*** Opening RECORDS PROVIDED ***

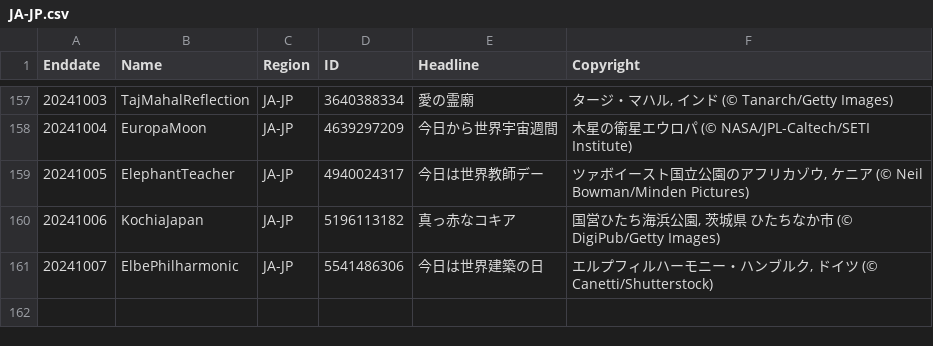
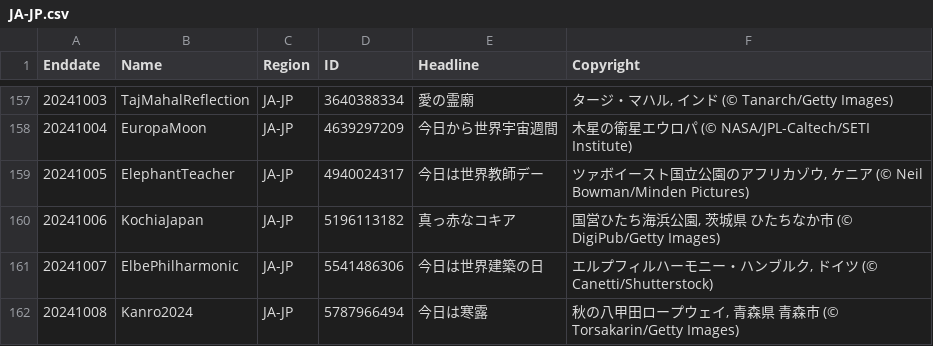
Before and after one commit to tauyoungsama/imageArchive, a CSV file: metadata/JA-JP.csv, drawn as a sheet; only a part is shown, gaps mark what is left out; the diff names each change by its address in the sheet, - before the commit and + after, or states it on an @@ line.

```diff
--- a/metadata/JA-JP.csv
+++ b/metadata/JA-JP.csv
+row 162: 20241008 | Kanro2024 | JA-JP | 5787966494 | 今日は寒露 | 秋の八甲田ロープウェイ, 青森県 青森市 (© Torsakarin/Getty Images)
```
Also changed, not shown: metadata/DE-DE.csv, metadata/EN-US.csv, 10 other files.
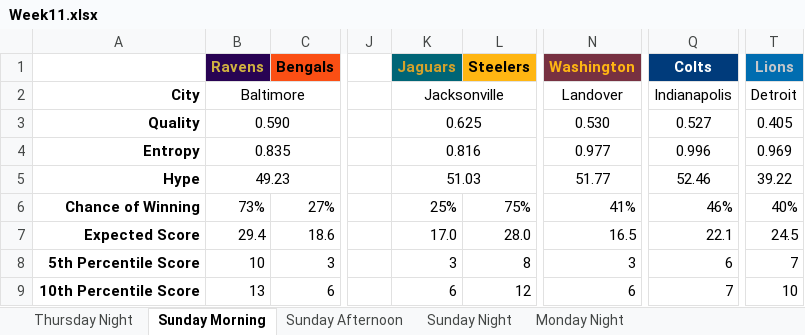
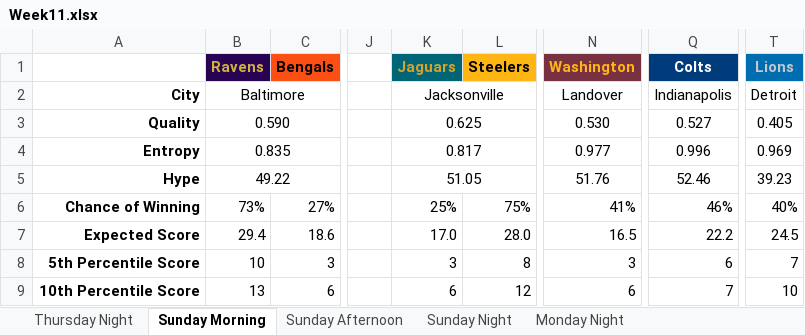
Before and after one commit to JoeJimFlood/MerrerPredictifier, an Excel workbook: NFL2018/Weekly Forecasts/Week11.xlsx, sheet Sunday Morning, drawn as a sheet; only a part is shown, gaps mark what is left out; values as stored, in another font and other column widths than the file's, no borders; the diff names each change by its address in the sheet, - before the commit and + after, or states it on an @@ line.

```diff
--- a/NFL2018/Weekly Forecasts/Week11.xlsx (sheet Sunday Morning)
+++ b/NFL2018/Weekly Forecasts/Week11.xlsx (sheet Sunday Morning)
-K4 (Jaguars): 0.816
+K4 (Jaguars): 0.817
-B5 (Ravens): 49.23
+B5 (Ravens): 49.22
-K5 (Jaguars): 51.03
+K5 (Jaguars): 51.05
-N5 (Washington): 51.77
+N5 (Washington): 51.76
-T5 (Lions): 39.22
+T5 (Lions): 39.23
-Q7 (Colts): 22.1
+Q7 (Colts): 22.2
```
Also changed, not shown: sheet Monday Night, sheet Sunday Night, sheet Sunday Afternoon, 3 other files.
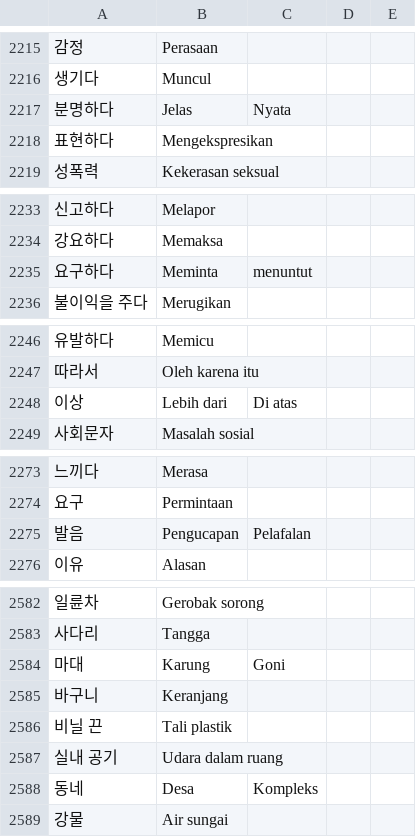
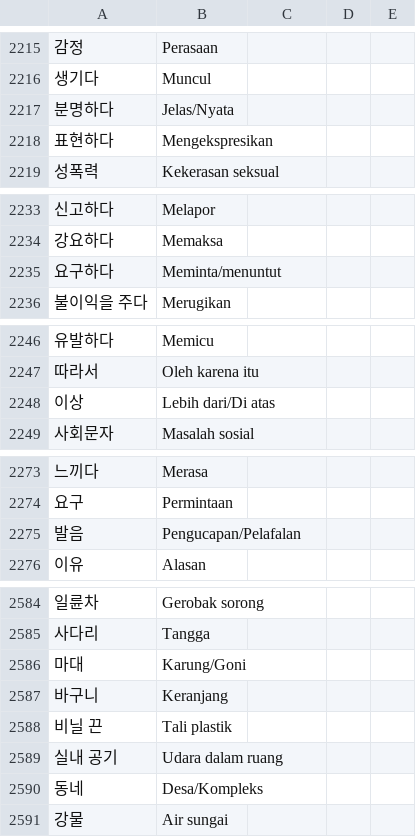
Before and after one commit to ulilyusuf/quiz, a CSV file: kosakataeps.csv, drawn as a sheet; only a part is shown, gaps mark what is left out; the diff covers the shown part only.

```diff
--- a/kosakataeps.csv
+++ b/kosakataeps.csv
@@ -2216,3 +2216,3 @@
 생기다,Muncul
-분명하다,Jelas, Nyata
+분명하다,Jelas/Nyata
 표현하다,Mengekspresikan
@@ -2234,3 +2234,3 @@
 강요하다,Memaksa
-요구하다,Meminta, menuntut
+요구하다,Meminta/menuntut
 불이익을 주다,Merugikan
@@ -2247,3 +2247,3 @@
 따라서,Oleh karena itu
-이상,Lebih dari, Di atas
+이상,Lebih dari/Di atas
 사회문자,Masalah sosial
@@ -2274,3 +2274,3 @@
 요구,Permintaan
-발음,Pengucapan, Pelafalan
+발음,Pengucapan/Pelafalan
 이유,Alasan
@@ -2583,3 +2585,3 @@
 사다리,Tangga
-마대,Karung, Goni
+마대,Karung/Goni
 바구니,Keranjang
@@ -2587,3 +2589,3 @@
 실내 공기,Udara dalam ruang
-동네,Desa, Kompleks
+동네,Desa/Kompleks
 강물,Air sungai
```
Also changed, not shown: 3 added rows, 1 removed row and 39 edited cells elsewhere in this file.
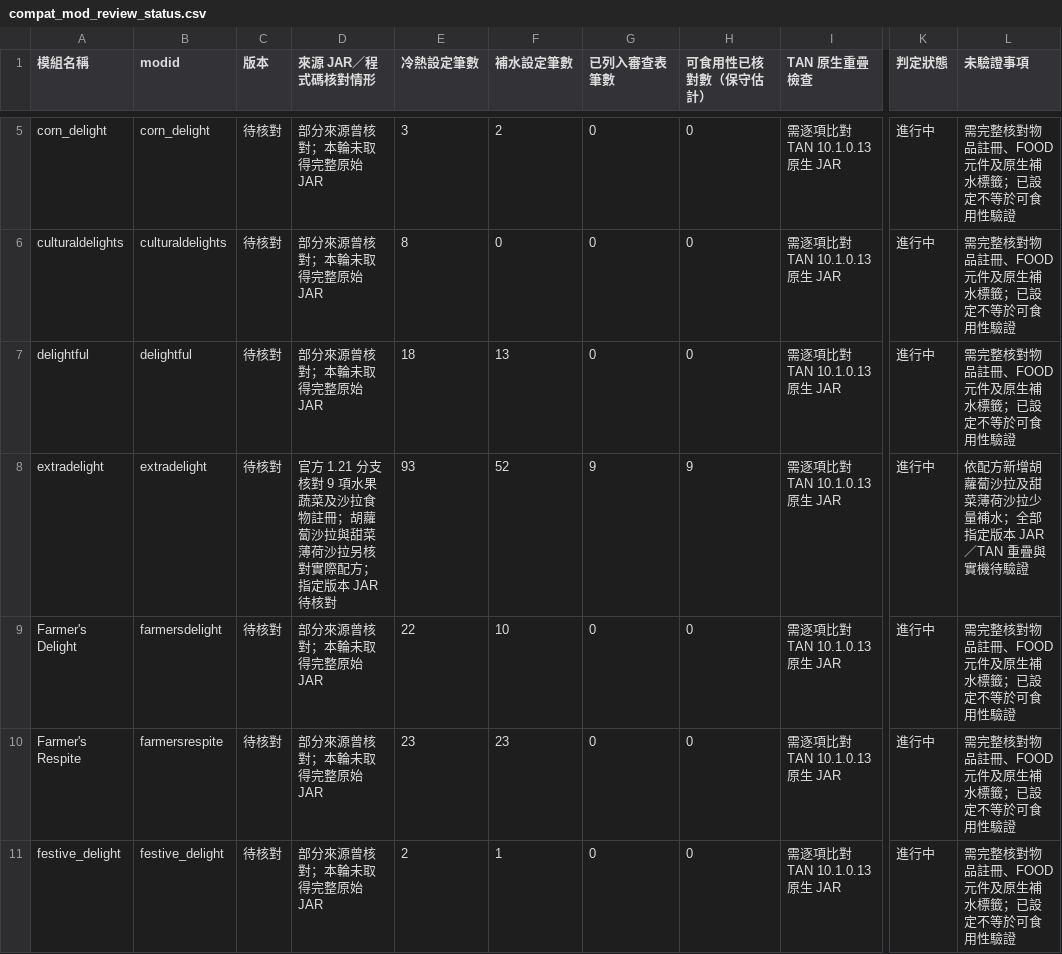
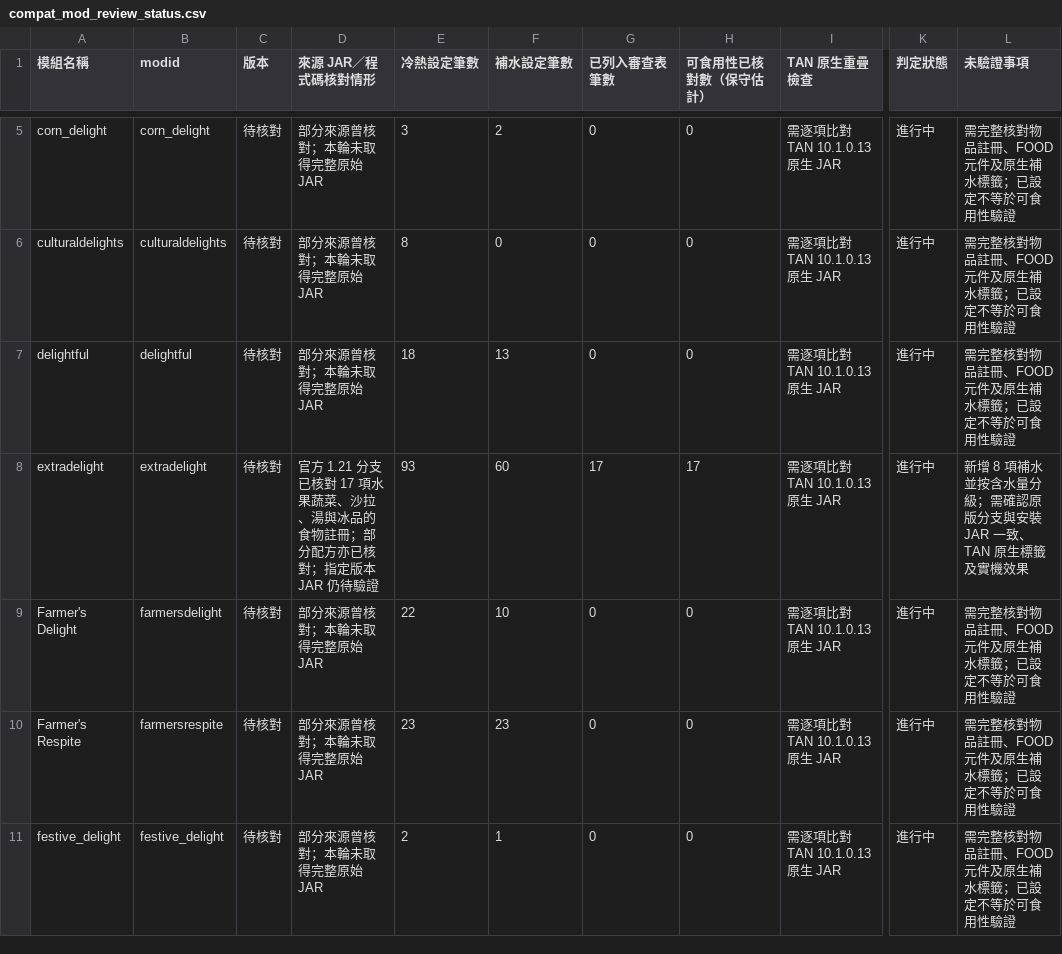
Before and after one commit to ItoHime0605/FoodTemperatureCompat, a CSV file: compatibility/compat_mod_review_status.csv, drawn as a sheet; only a part is shown, gaps mark what is left out; the diff names each change by its address in the sheet, - before the commit and + after, or states it on an @@ line.

Commit message:
Synchronize Extra Delight hydration and source-review ledger after eight additions

```diff
--- a/compatibility/compat_mod_review_status.csv
+++ b/compatibility/compat_mod_review_status.csv
-D8 (來源 JAR／程式碼核對情形): …1.21 分支核對 9 項水果蔬菜及沙拉食物註冊；胡蘿蔔沙拉與甜菜薄荷沙拉另核對實際配方；指定版本 JAR 待核對
+D8 (來源 JAR／程式碼核對情形): …1.21 分支已核對 17 項水果蔬菜、沙拉、湯與冰品的食物註冊；部分配方亦已核對；指定版本 JAR 仍待驗證
-F8 (補水設定筆數): 52
+F8 (補水設定筆數): 60
-G8 (已列入審查表筆數): 9
+G8 (已列入審查表筆數): 17
-H8 (可食用性已核對數（保守估計）): 9
+H8 (可食用性已核對數（保守估計）): 17
-L8 (未驗證事項): 依配方新增胡蘿蔔沙拉及甜菜薄荷沙拉少量補水；全部指定版本 JAR／TAN 重疊與實機待驗證
+L8 (未驗證事項): 新增 8 項補水並按含水量分級；需確認原版分支與安裝 JAR 一致、TAN 原生標籤及實機效果
```
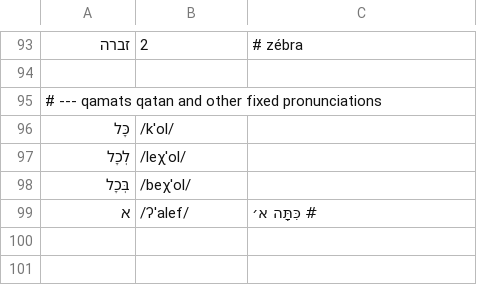
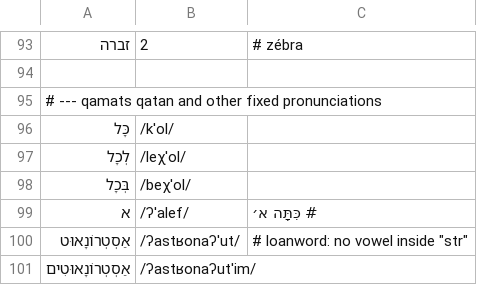
Before and after one commit to Yarom1/Reading-Practice, a TSV file: tools/voice/stress.tsv, drawn as a sheet; only a part is shown, gaps mark what is left out.

```diff
--- a/tools/voice/stress.tsv
+++ b/tools/voice/stress.tsv
@@ -99 +99,3 @@
 א	/ʔˈalef/	# כִּתָּה א׳
+אַסְטְרוֹנָאוּט	/ʔastʁonaʔˈut/	# loanword: no vowel inside "str"
+אַסְטְרוֹנָאוּטִים	/ʔastʁonaʔutˈim/
```
Also changed, not shown: 2 other files.
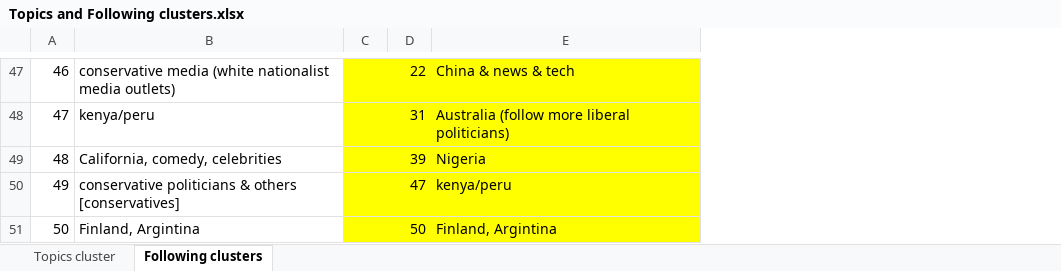
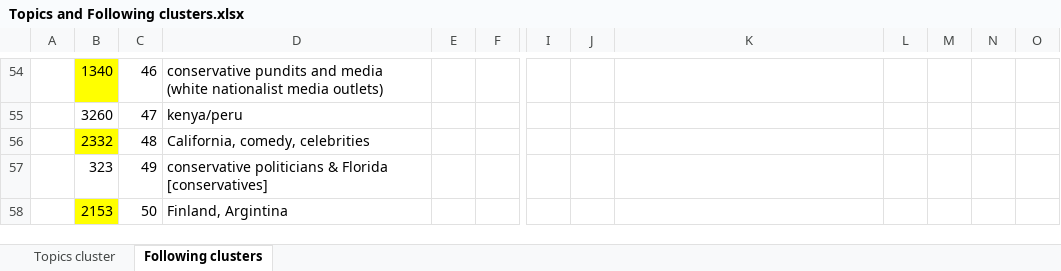
Before and after one commit to SongMadison/Twitter_Campaign2016, an Excel workbook: Topics and Following clusters.xlsx, sheet Following clusters, drawn as a sheet; only a part is shown, gaps mark what is left out; values as stored, in another font and other column widths than the file's, no borders; removed rows and columns are numbered as before the commit, all else as after; the diff covers the shown part only; the diff names each change by its address in the sheet, - before the commit and + after, or states it on an @@ line.

Commit message:
analysis of retweet pattern, sentiment(for/against) among different groups of Trump followers

```diff
--- a/Topics and Following clusters.xlsx (sheet Following clusters)
+++ b/Topics and Following clusters.xlsx (sheet Following clusters)
+column A, empty
+column B, rows 54-58: 1340 | 3260 | 2332 | 323 | 2153
-column C, empty
+column E, empty
+column F, empty
+column I, empty
+column L, empty
+column M, empty
+column N, empty
+column O, empty
-D54: conservative media (white…
+D54: conservative pundits and media (white…
-J54:K58 fill: #FFFF00
+J54:K58 fill: none
-J54: 22
+J54: (empty)
-K54: China & news & tech
+K54: (empty)
-J55: 31
+J55: (empty)
-K55: Australia (follow more liberal politicians)
+K55: (empty)
-J56: 39
+J56: (empty)
-K56: Nigeria
+K56: (empty)
-D57: …politicians & others [conservatives]
+D57: …politicians & Florida [conservatives]
-J57: 47
+J57: (empty)
-K57: kenya/peru
+K57: (empty)
-J58: 50
+J58: (empty)
-K58: Finland, Argintina
+K58: (empty)
```
Also changed, not shown: 7 added rows, 2 added columns, 95 edited cells and cell formats elsewhere in this sheet, sheet Topics cluster, 22 other files.
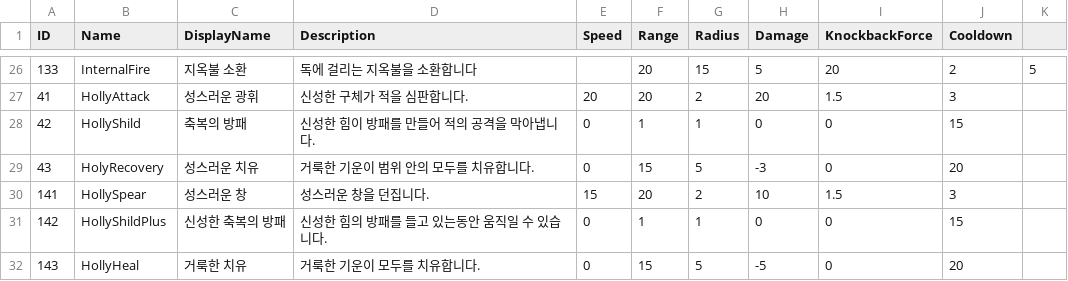
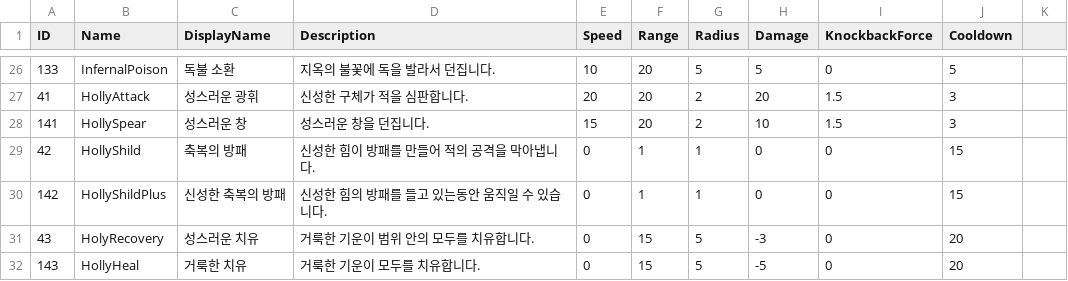
Before and after one commit to WarlocksOrganization/NeoWarlock, a CSV file: UnityBuild/Assets/Resources/Data/AttacksData.csv, drawn as a sheet; only a part is shown, gaps mark what is left out; the diff covers the shown part only.

```diff
--- a/UnityBuild/Assets/Resources/Data/AttacksData.csv
+++ b/UnityBuild/Assets/Resources/Data/AttacksData.csv
@@ -26,7 +26,7 @@ ID,Name,DisplayName,Description,Speed,Range,Radius,Damage,KnockbackForce,Cooldow
-133,InternalFire,지옥불 소환,독에 걸리는 지옥불을 소환합니다,,20,15,5,20,2,5
+133,InfernalPoison,독불 소환,지옥의 불꽃에 독을 발라서 던집니다.,10,20,5,5,0,5
 41,HollyAttack,성스러운 광휘,신성한 구체가 적을 심판합니다.,20,20,2,20,1.5,3
+141,HollySpear,성스러운 창,성스러운 창을 던집니다.,15,20,2,10,1.5,3
 42,HollyShild,축복의 방패,신성한 힘이 방패를 만들어 적의 공격을 막아냅니다.,0,1,1,0,0,15
+142,HollyShildPlus,신성한 축복의 방패,신성한 힘의 방패를 들고 있는동안 움직일 수 있습니다.,0,1,1,0,0,15
 43,HolyRecovery,성스러운 치유,거룩한 기운이 범위 안의 모두를 치유합니다.,0,15,5,-3,0,20
-141,HollySpear,성스러운 창,성스러운 창을 던집니다.,15,20,2,10,1.5,3
-142,HollyShildPlus,신성한 축복의 방패,신성한 힘의 방패를 들고 있는동안 움직일 수 있습니다.,0,1,1,0,0,15
 143,HollyHeal,거룩한 치유,거룩한 기운이 모두를 치유합니다.,0,15,5,-5,0,20
```
Also changed, not shown: 7 added rows, 7 removed rows, 2 moved rows and 11 edited cells elsewhere in this file, UnityBuild/Assets/Resources/Data/CharacterClassData.csv, 38 other files.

*** Closing RECORDS PROVIDED ***

WHAT TO DO: In the data above, find each line that has the word "tools" and copy it out.

REPLY:
Before and after one commit to Yarom1/Reading-Practice, a TSV file: tools/voice/stress.tsv, drawn as a sheet; only a part is shown, gaps mark what is left out.
--- a/tools/voice/stress.tsv
+++ b/tools/voice/stress.tsv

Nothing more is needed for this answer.